Mr. Ahmed, his partner and an assistant work to keep up with the lunch crowd. Credit An Rong Xu for The New York Times

To make the biryani, Mr. Ahmed fries the onion until it’s translucent. He drops in whole cinnamon, star anise, green cardamom pods and bay leaves. Before the chicken goes in, he adds garlic paste and a spoonful of ghee. He cooks the rice in the same simmering pot, adding water and a prepared spice mixture that includes dried papaya and plums. All the passers-by, those with travel mugs and employee ID badges, or those walking their dogs or pushing their strollers, inhale the familiar perfume of Mr. Ahmed’s chicken biryani.

Salman Akhtar, a pre-med student at Borough of Manhattan Community College, is Mr. Ahmed’s first customer of the day, at 9:30. The men chat in Bangla, and when Mr. Ahmed speaks in Bangla, he is louder and faster, quicker to tell a joke.

Mr. Ahmed came to New York alone, at age 23. He had studied accounting and commerce at Dhaka College, but in Queens, it took him a few months to find a job. By then, he owed his roommates in Sunnyside almost $ 3,000.

He worked off the debt, busing tables and driving cars.
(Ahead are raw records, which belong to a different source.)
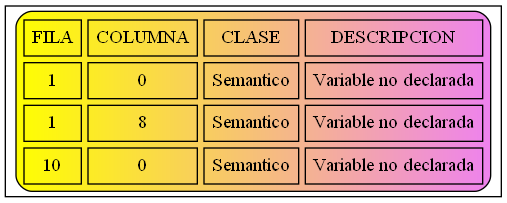
Above: Errores.png in JoseMore99/OLC2_P1_201701015 (Graphviz), before the change. Its source is kept beside it as Errores.dot.
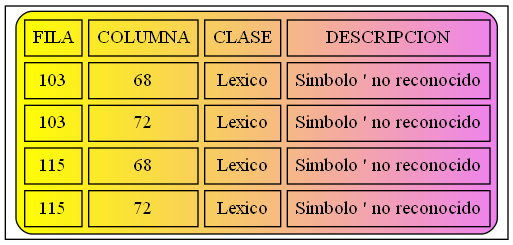
Later version of the same file.

The edit, as a diff of the source:
```diff
@@ -2,8 +2,9 @@
 node [shape=record];
 a0 [label=<<TABLE border="1" cellspacing="5" cellpadding="5" style="rounded" bgcolor="yellow:violet">
 "<TR><TD>FILA</TD><TD>COLUMNA</TD><TD>CLASE</TD><TD>DESCRIPCION</TD></TR>
-<TR><TD>1</TD><TD>0</TD><TD>Semantico</TD><TD>Variable no declarada</TD></TR>
-<TR><TD>1</TD><TD>8</TD><TD>Semantico</TD><TD>Variable no declarada</TD></TR>
-<TR><TD>10</TD><TD>0</TD><TD>Semantico</TD><TD>Variable no declarada</TD></TR>
+<TR><TD>103</TD><TD>68</TD><TD>Lexico</TD><TD>Simbolo ' no reconocido</TD></TR>
+<TR><TD>103</TD><TD>72</TD><TD>Lexico</TD><TD>Simbolo ' no reconocido</TD></TR>
+<TR><TD>115</TD><TD>68</TD><TD>Lexico</TD><TD>Simbolo ' no reconocido</TD></TR>
+<TR><TD>115</TD><TD>72</TD><TD>Lexico</TD><TD>Simbolo ' no reconocido</TD></TR>
 </TABLE>>];
 }
```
But later, after Mr. Ahmed married and had children, he dreamed of a small business that he could expand. NYT > Food

None found.